Europe. While ADNOC has been able to meet summer diesel specifications in Europe, it aims to meet winter specifications by mid-2013.
ADNOC’s plan for regular shipments comes as Europe faces a growing shortfall of diesel and jet fuel because of lower refinery use rates. The Abu Dhabi company plans to offer diesel cargoes with 10 parts-per-million (ppm) sulphur to export customers for term contracts in 2013. It has been offering the cleaner diesel fuel for exports in the spot market since late June 2012. ADNOC had term contracts to export about 600,000 tonnes of gas oil a year with a higher sulphur content of 5,000 ppm until the end of 2011.
It has also taken a more proactive role in the retail market, with ADNOC’s distribution arm taking over fuel stations that were run by fuel retailer Emarat in every emirate in the UAE except for Dubai, according to state news agency WAM.
The move, by ADNOC Distribution, comes as three of the country’s four retailers - Dubai government-owned Emirates National Oil Co (ENOC), Emirates
Petroleum Products Co. and federally owned Emarat - grapple with losses due to fuel price caps and higher gas prices.

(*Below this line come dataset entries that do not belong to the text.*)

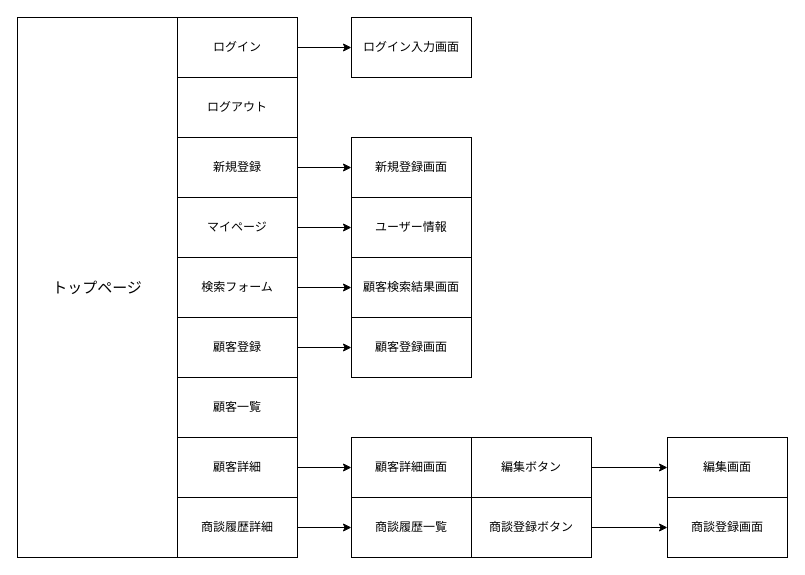
The draw.io diagram 画面遷移図.dio in pickles0417/dailyreport-41465, before the edit. Source tidied: cells renumbered, new cells numbered last; positions are measured from the earlier drawing's top-left corner, leaving out a move shared by most shapes. Both pictures are drawn from the tidied source at 100%, with x=0, y=0 at pixel (17, 17).
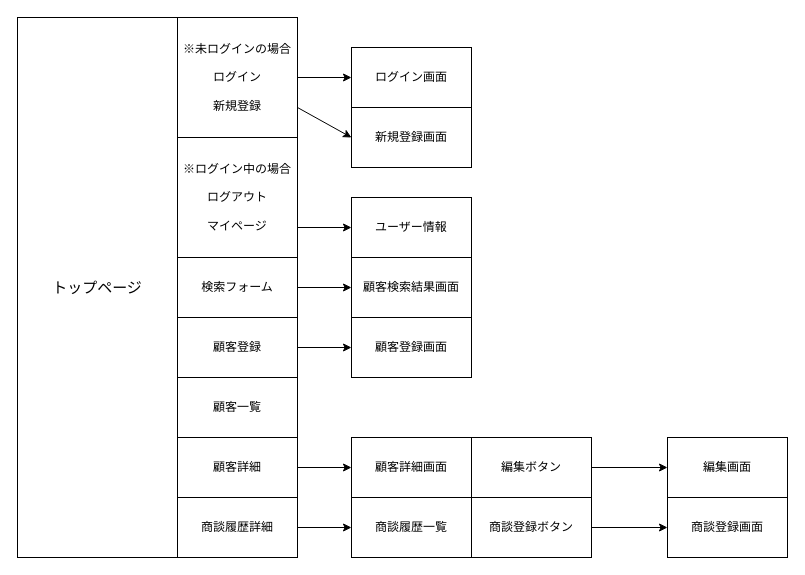
Above is the later version.

Commit message:
画面遷移図修正

Unchanged cells that the change refers to:
```xml
<mxCell id="27" value="ユーザー情報" style="rounded=0;whiteSpace=wrap;html=1;" parent="1" vertex="1">
  <mxGeometry x="334" y="180" width="120" height="60" as="geometry" />
</mxCell>
```

Diff of the diagram source:
```diff
@@
-    <mxCell id="2" style="edgeStyle=none;html=1;" parent="1" edge="1" source="3" target="19">
+    <mxCell id="2" style="edgeStyle=none;html=1;exitX=1;exitY=0.5;exitDx=0;exitDy=0;" parent="1" edge="1" source="3" target="19">
       <mxGeometry relative="1" as="geometry" />
     </mxCell>
-    <mxCell id="3" value="ログイン" style="rounded=0;whiteSpace=wrap;html=1;" parent="1" vertex="1">
-      <mxGeometry x="160" width="120" height="60" as="geometry" />
+    <mxCell id="3" value="※未ログインの場合&lt;br&gt;&lt;br&gt;ログイン&lt;br&gt;&lt;br&gt;新規登録" style="rounded=0;whiteSpace=wrap;html=1;" parent="1" vertex="1">
+      <mxGeometry x="160" width="120" height="120" as="geometry" />
     </mxCell>
-    <mxCell id="4" value="ログアウト" style="rounded=0;whiteSpace=wrap;html=1;" parent="1" vertex="1">
-      <mxGeometry x="160" y="60" width="120" height="60" as="geometry" />
-    </mxCell>
-    <mxCell id="5" style="edgeStyle=none;html=1;entryX=0;entryY=0.5;entryDx=0;entryDy=0;" parent="1" edge="1" source="6" target="10">
+    <mxCell id="5" style="edgeStyle=none;html=1;entryX=0;entryY=0.5;entryDx=0;entryDy=0;exitX=1;exitY=0.75;exitDx=0;exitDy=0;" parent="1" edge="1" source="3" target="10">
       <mxGeometry relative="1" as="geometry" />
     </mxCell>
-    <mxCell id="6" value="新規登録" style="rounded=0;whiteSpace=wrap;html=1;" parent="1" vertex="1">
-      <mxGeometry x="160" y="120" width="120" height="60" as="geometry" />
+    <mxCell id="6" value="※ログイン中の場合&lt;br&gt;&lt;br&gt;ログアウト&lt;br&gt;&lt;br&gt;マイページ" style="rounded=0;whiteSpace=wrap;html=1;" parent="1" vertex="1">
+      <mxGeometry x="160" y="120" width="120" height="120" as="geometry" />
     </mxCell>
-    <mxCell id="7" style="edgeStyle=none;html=1;" parent="1" edge="1" source="8">
-      <mxGeometry relative="1" as="geometry">
-        <mxPoint x="334" y="210" as="targetPoint" />
-      </mxGeometry>
+    <mxCell id="7" style="edgeStyle=none;html=1;exitX=1;exitY=0.75;exitDx=0;exitDy=0;entryX=0;entryY=0.5;entryDx=0;entryDy=0;" parent="1" edge="1" source="6" target="27">
+      <mxGeometry relative="1" as="geometry" />
     </mxCell>
-    <mxCell id="8" value="マイページ" style="rounded=0;whiteSpace=wrap;html=1;" parent="1" vertex="1">
-      <mxGeometry x="160" y="180" width="120" height="60" as="geometry" />
-    </mxCell>
@@
     <mxCell id="10" value="新規登録画面" style="rounded=0;whiteSpace=wrap;html=1;sketch=0;strokeColor=default;fillColor=none;" parent="1" vertex="1">
-      <mxGeometry x="334" y="120" width="120" height="60" as="geometry" />
+      <mxGeometry x="334" y="90" width="120" height="60" as="geometry" />
     </mxCell>
@@
-    <mxCell id="19" value="ログイン入力画面" style="rounded=0;whiteSpace=wrap;html=1;" parent="1" vertex="1">
-      <mxGeometry x="334" width="120" height="60" as="geometry" />
+    <mxCell id="19" value="ログイン画面" style="rounded=0;whiteSpace=wrap;html=1;" parent="1" vertex="1">
+      <mxGeometry x="334" y="30" width="120" height="60" as="geometry" />
     </mxCell>
```
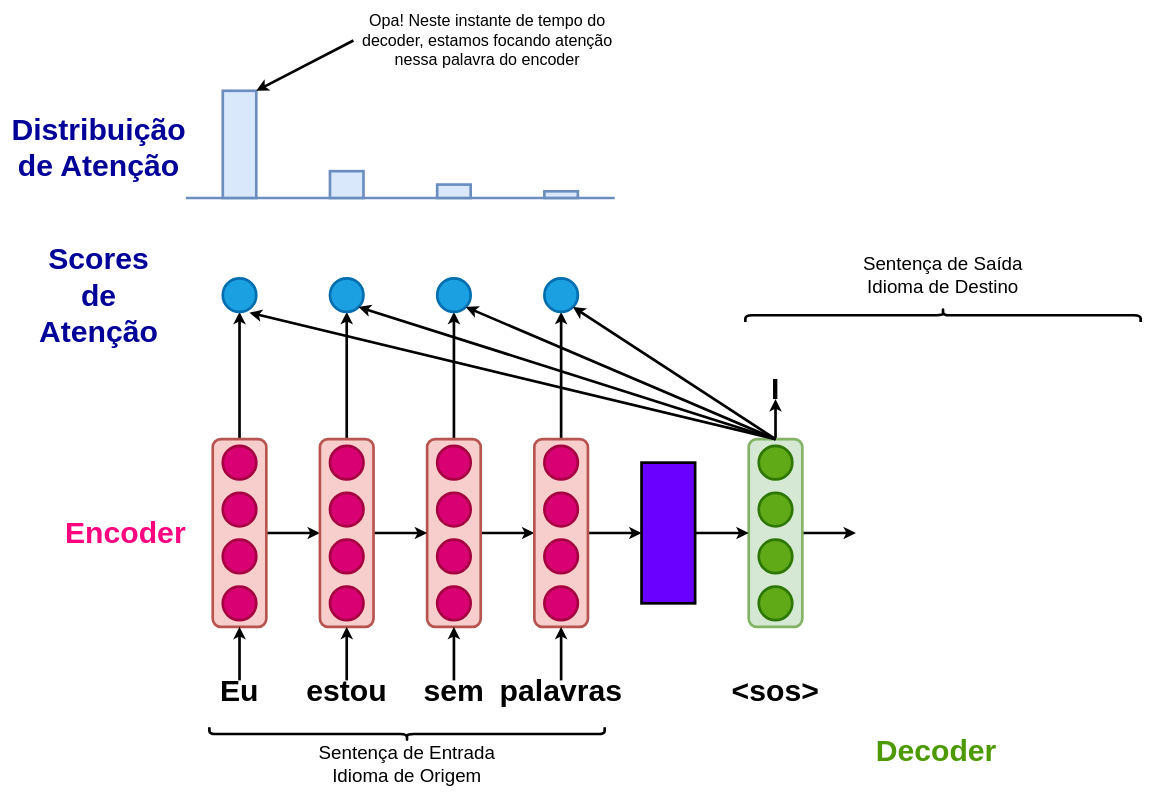
Above: attention_2.drawio in viniciusrpb/drawio_flowcharts (draw.io), before the change. Source tidied: cells renumbered, new cells numbered last; positions are measured from the earlier drawing's top-left corner, leaving out a move shared by most shapes. Both pictures are drawn from the tidied source at 67%, with x=0, y=0 at pixel (72, 30).
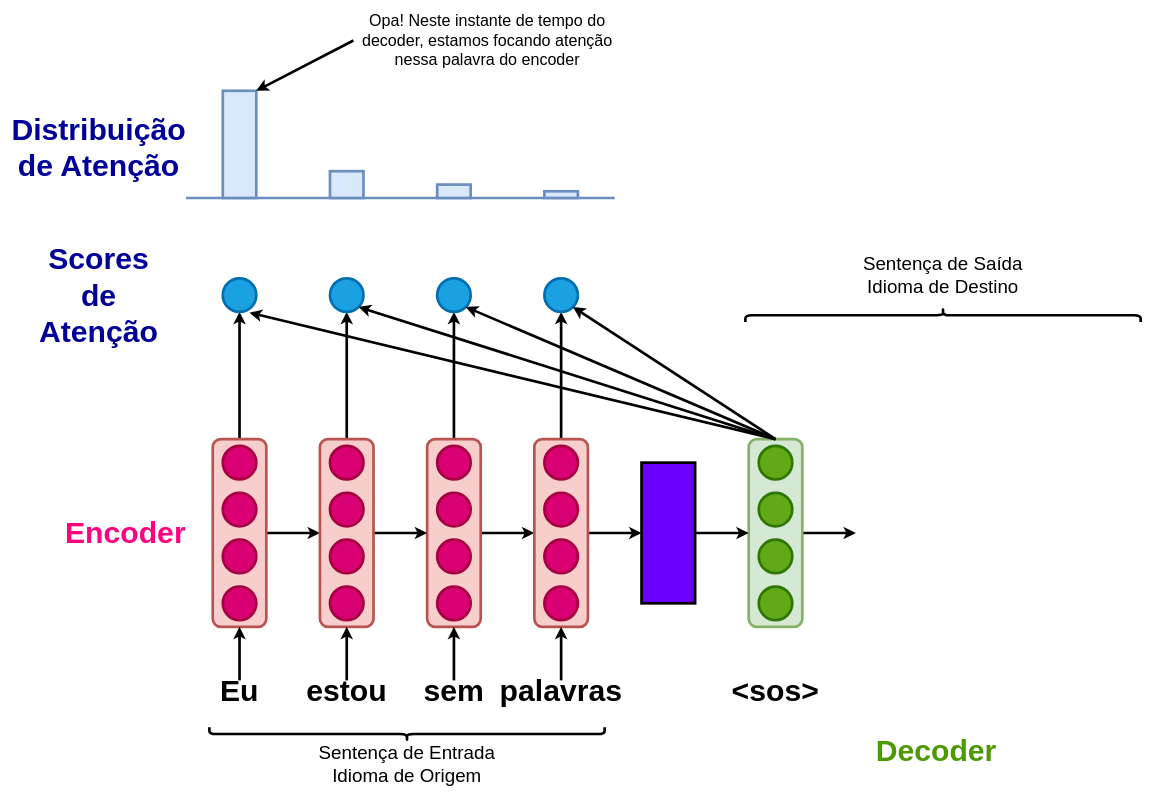
Above is the later version.

Unchanged cells that the change refers to:
```xml
<mxCell id="22" style="rounded=1;whiteSpace=wrap;html=1;fillColor=#d5e8d4;strokeColor=#82b366;strokeWidth=4;" parent="1" vertex="1">
  <mxGeometry x="1010" y="610" width="80" height="280" as="geometry" />
</mxCell>
```

What changed in the source:
```diff
@@
-    <mxCell id="20" style="edgeStyle=orthogonalEdgeStyle;rounded=0;jettySize=auto;html=1;exitX=0.5;exitY=0;exitDx=0;exitDy=0;strokeWidth=4;" parent="1" edge="1" source="22" target="48">
-      <mxGeometry relative="1" as="geometry" />
-    </mxCell>
@@
-    <mxCell id="48" value="I" style="text;html=1;align=center;verticalAlign=middle;whiteSpace=wrap;rounded=0;fontStyle=1;fontSize=45;" parent="1" vertex="1">
-      <mxGeometry x="1020" y="520" width="60" height="30" as="geometry" />
-    </mxCell>
```
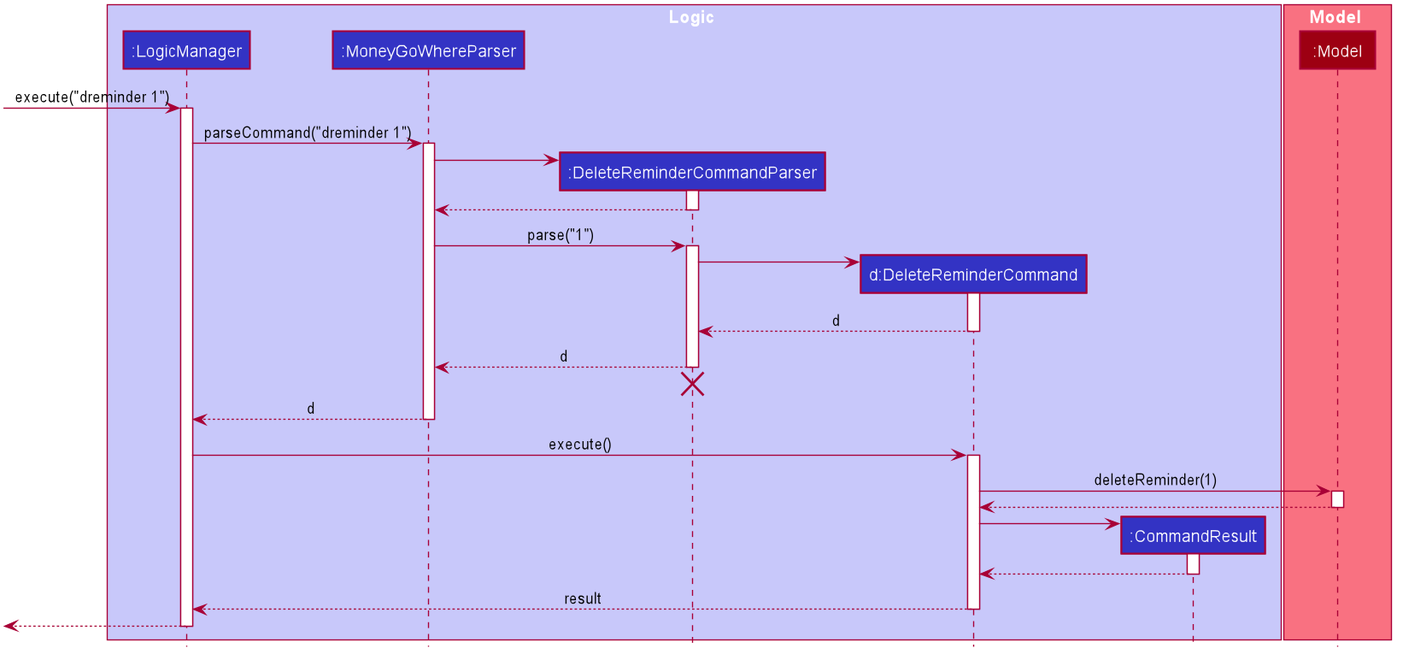
The PlantUML diagram docs/images/DeleteReminderSequenceDiagram.png in nus-cs2103-AY1920S1/addressbook-level3, before a commit.
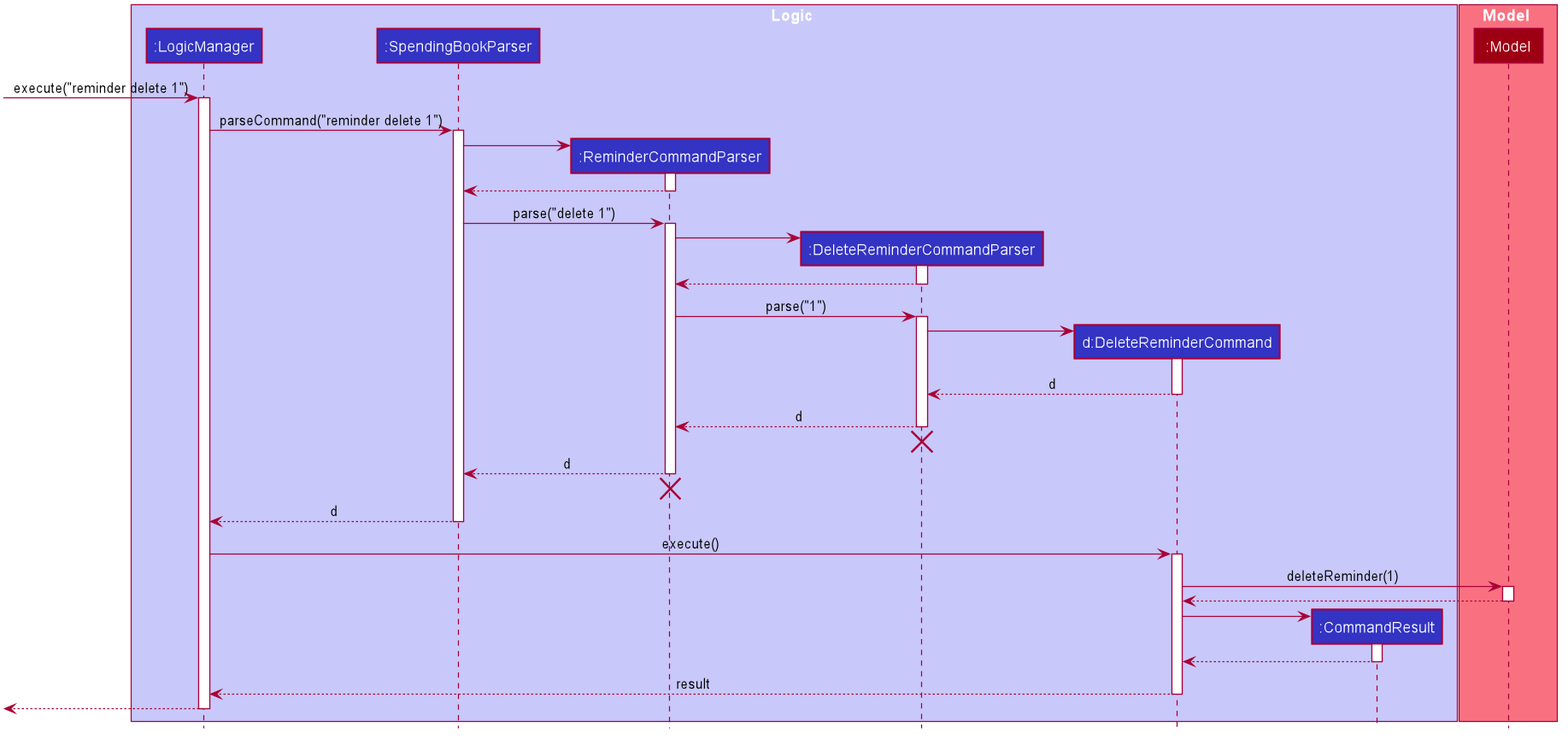
Later version of the same file.

Change to the diagram source:
```diff
@@ -50,7 +50,8 @@
 
 box Logic #C8C8FA
 participant ":LogicManager" as LogicManager #3333C4
-participant ":MoneyGoWhereParser" as MoneyGoWhereParser #3333C4
+participant ":SpendingBookParser" as SpendingBookParser #3333C4
+participant ":ReminderCommandParser" as ReminderCommandParser #3333C4
 participant ":DeleteReminderCommandParser" as DeleteReminderCommandParser #3333C4
 participant "d:DeleteReminderCommand" as DeleteReminderCommand #3333C4
 participant ":CommandResult" as CommandResult #3333C4
@@ -60,20 +61,30 @@
 participant ":Model" as Model #9D0012
 end box
 
-[-> LogicManager : execute("dreminder 1")
+[-> LogicManager : execute("reminder delete 1")
 activate LogicManager
 
-LogicManager -> MoneyGoWhereParser : parseCommand("dreminder 1")
-activate MoneyGoWhereParser
+LogicManager -> SpendingBookParser : parseCommand("reminder delete 1")
+activate SpendingBookParser
+
+create ReminderCommandParser
+SpendingBookParser -> ReminderCommandParser
+activate ReminderCommandParser
+
+ReminderCommandParser --> SpendingBookParser
+deactivate ReminderCommandParser
+
+SpendingBookParser -> ReminderCommandParser : parse("delete 1")
+activate ReminderCommandParser
 
 create DeleteReminderCommandParser
-MoneyGoWhereParser -> DeleteReminderCommandParser
+ReminderCommandParser -> DeleteReminderCommandParser
 activate DeleteReminderCommandParser
 
-DeleteReminderCommandParser --> MoneyGoWhereParser
+DeleteReminderCommandParser --> ReminderCommandParser
 deactivate DeleteReminderCommandParser
 
-MoneyGoWhereParser -> DeleteReminderCommandParser : parse("1")
+ReminderCommandParser -> DeleteReminderCommandParser : parse("1")
 activate DeleteReminderCommandParser
 
 create DeleteReminderCommand
@@ -83,13 +94,18 @@
 DeleteReminderCommand --> DeleteReminderCommandParser : d
 deactivate DeleteReminderCommand
 
-DeleteReminderCommandParser --> MoneyGoWhereParser : d
+DeleteReminderCommandParser --> ReminderCommandParser : d
 deactivate DeleteReminderCommandParser
-DeleteReminderCommandParser -[hidden]-> MoneyGoWhereParser
+DeleteReminderCommandParser -[hidden]-> ReminderCommandParser
 destroy DeleteReminderCommandParser
 
-MoneyGoWhereParser --> LogicManager : d
-deactivate MoneyGoWhereParser
+ReminderCommandParser --> SpendingBookParser : d
+deactivate ReminderCommandParser
+ReminderCommandParser -[hidden]-> SpendingBookParser
+destroy ReminderCommandParser
+
+SpendingBookParser --> LogicManager : d
+deactivate SpendingBookParser
 
 LogicManager -> DeleteReminderCommand : execute()
 activate DeleteReminderCommand
```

ADNOC’s large crude oil fields allow it to keep petrol stations going even with fuel prices set at less than US$0.50 a litre. But it is not just about sitting on top of the resources. ADNOC has shown itself adept at managing change and growing with the times. In uncertain oil markets, those are great skills to have.